▸ **DATA TO USE**:
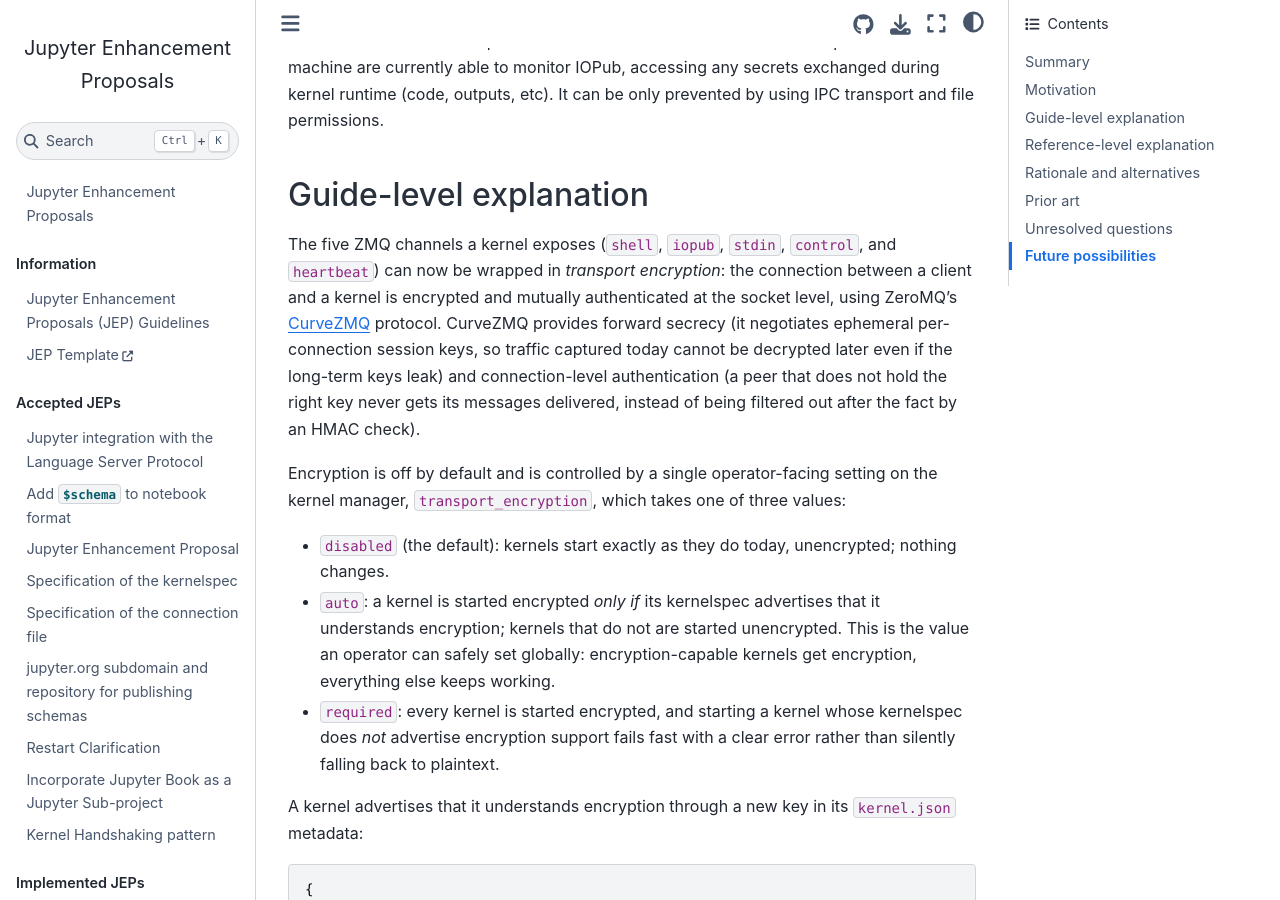
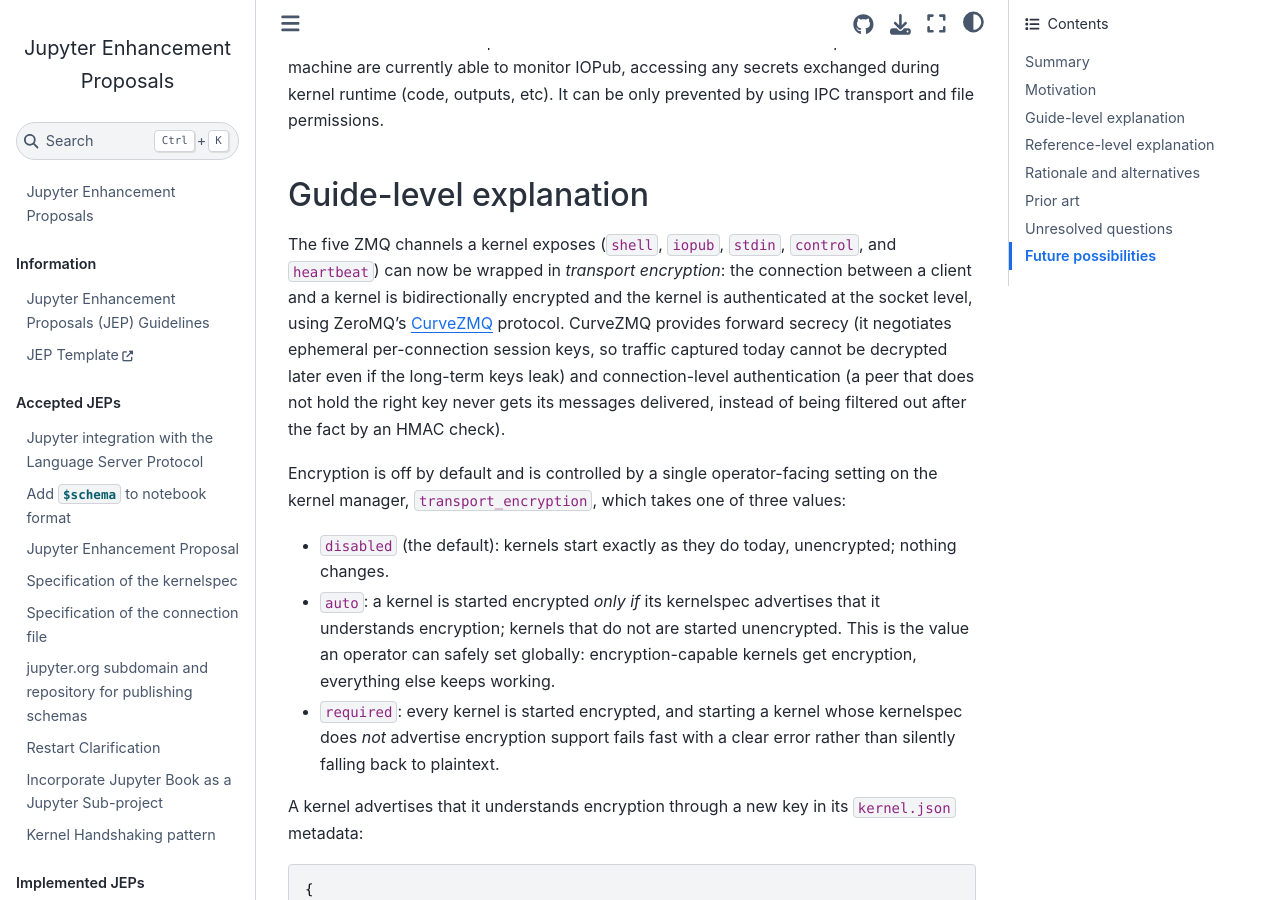
Before and after one commit to jupyter/enhancement-proposals, a Jupyter Book: the page built from 145-transport-encryption/transport-encryption.md, in a window 1280 px wide and 900 px high, scrolled down 437 px. Built offline with Jupyter Book 1.0.4 settings and Sphinx 7.4.7 and the Sphinx Book theme 1.1.4, drawn with Linux system fonts in a browser that asks for light colours; pages that are not in the unit, such as notebooks, are missing from menus.

Commit message:
Tighten the description, drop ambigious "mutually"

```diff
--- a/145-transport-encryption/transport-encryption.md
+++ b/145-transport-encryption/transport-encryption.md
@@ -18,7 +18,7 @@
 
 ## Guide-level explanation
 
-The five ZMQ channels a kernel exposes (`shell`, `iopub`, `stdin`, `control`, and `heartbeat`) can now be wrapped in _transport encryption_: the connection between a client and a kernel is encrypted and mutually authenticated at the socket level, using ZeroMQ's [CurveZMQ](https://rfc.zeromq.org/spec/26/) protocol. CurveZMQ provides forward secrecy (it negotiates ephemeral per-connection session keys, so traffic captured today cannot be decrypted later even if the long-term keys leak) and connection-level authentication (a peer that does not hold the right key never gets its messages delivered, instead of being filtered out after the fact by an HMAC check).
+The five ZMQ channels a kernel exposes (`shell`, `iopub`, `stdin`, `control`, and `heartbeat`) can now be wrapped in _transport encryption_: the connection between a client and a kernel is bidirectionally encrypted and the kernel is authenticated at the socket level, using ZeroMQ's [CurveZMQ](https://rfc.zeromq.org/spec/26/) protocol. CurveZMQ provides forward secrecy (it negotiates ephemeral per-connection session keys, so traffic captured today cannot be decrypted later even if the long-term keys leak) and connection-level authentication (a peer that does not hold the right key never gets its messages delivered, instead of being filtered out after the fact by an HMAC check).
 
 Encryption is off by default and is controlled by a single operator-facing setting on the kernel manager, `transport_encryption`, which takes one of three values:
 
```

▸ **WHAT IS REQUIRED**:
Reproduce all entries without any change, and omit the pictures.

▸ **SOLUTION TO THIS TASK**:
Before and after one commit to jupyter/enhancement-proposals, a Jupyter Book: the page built from 145-transport-encryption/transport-encryption.md, in a window 1280 px wide and 900 px high, scrolled down 437 px. Built offline with Jupyter Book 1.0.4 settings and Sphinx 7.4.7 and the Sphinx Book theme 1.1.4, drawn with Linux system fonts in a browser that asks for light colours; pages that are not in the unit, such as notebooks, are missing from menus.

Commit message:
Tighten the description, drop ambigious "mutually"

```diff
--- a/145-transport-encryption/transport-encryption.md
+++ b/145-transport-encryption/transport-encryption.md
@@ -18,7 +18,7 @@
 
 ## Guide-level explanation
 
-The five ZMQ channels a kernel exposes (`shell`, `iopub`, `stdin`, `control`, and `heartbeat`) can now be wrapped in _transport encryption_: the connection between a client and a kernel is encrypted and mutually authenticated at the socket level, using ZeroMQ's [CurveZMQ](https://rfc.zeromq.org/spec/26/) protocol. CurveZMQ provides forward secrecy (it negotiates ephemeral per-connection session keys, so traffic captured today cannot be decrypted later even if the long-term keys leak) and connection-level authentication (a peer that does not hold the right key never gets its messages delivered, instead of being filtered out after the fact by an HMAC check).
+The five ZMQ channels a kernel exposes (`shell`, `iopub`, `stdin`, `control`, and `heartbeat`) can now be wrapped in _transport encryption_: the connection between a client and a kernel is bidirectionally encrypted and the kernel is authenticated at the socket level, using ZeroMQ's [CurveZMQ](https://rfc.zeromq.org/spec/26/) protocol. CurveZMQ provides forward secrecy (it negotiates ephemeral per-connection session keys, so traffic captured today cannot be decrypted later even if the long-term keys leak) and connection-level authentication (a peer that does not hold the right key never gets its messages delivered, instead of being filtered out after the fact by an HMAC check).
 
 Encryption is off by default and is controlled by a single operator-facing setting on the kernel manager, `transport_encryption`, which takes one of three values:
 
```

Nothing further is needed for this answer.